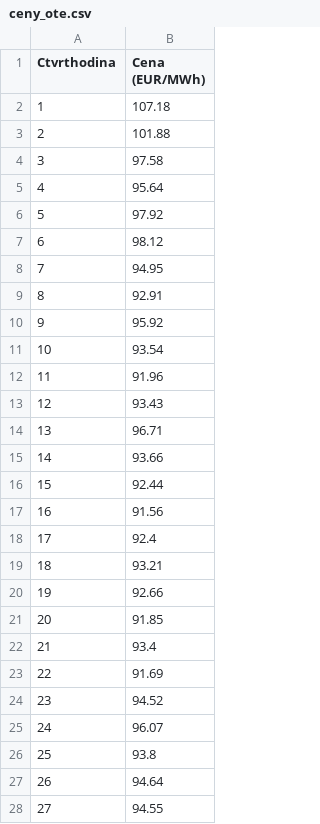
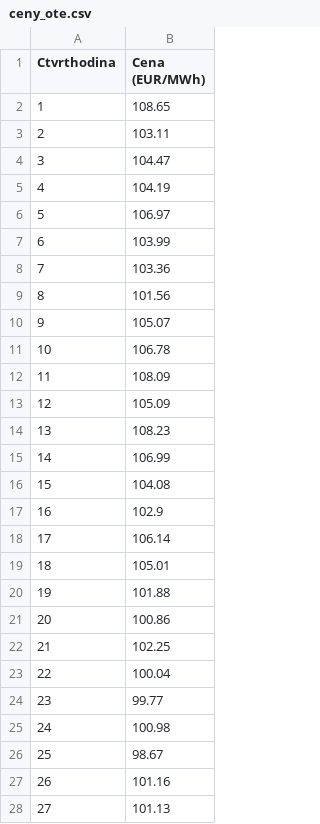
Before and after one commit to StaryMuz/OpenBK7231N_controll, a CSV file: ceny_ote.csv, drawn as a sheet; only a part is shown; the diff covers the shown part only.

```diff
--- a/ceny_ote.csv
+++ b/ceny_ote.csv
@@ -1,28 +1,28 @@
 Ctvrthodina,Cena (EUR/MWh)
-1,107.18
-2,101.88
-3,97.58
-4,95.64
-5,97.92
-6,98.12
-7,94.95
-8,92.91
-9,95.92
-10,93.54
-11,91.96
-12,93.43
-13,96.71
-14,93.66
-15,92.44
-16,91.56
-17,92.4
-18,93.21
-19,92.66
-20,91.85
-21,93.4
-22,91.69
-23,94.52
-24,96.07
-25,93.8
-26,94.64
-27,94.55
+1,108.65
+2,103.11
+3,104.47
+4,104.19
+5,106.97
+6,103.99
+7,103.36
+8,101.56
+9,105.07
+10,106.78
+11,108.09
+12,105.09
+13,108.23
+14,106.99
+15,104.08
+16,102.9
+17,106.14
+18,105.01
+19,101.88
+20,100.86
+21,102.25
+22,100.04
+23,99.77
+24,100.98
+25,98.67
+26,101.16
+27,101.13
```
Also changed, not shown: 69 edited cells elsewhere in this file.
———
§ **EXERCISE AIM**
Report how many lines of the data hold the string "file"; give only the number.

§ **SOLUTION**
2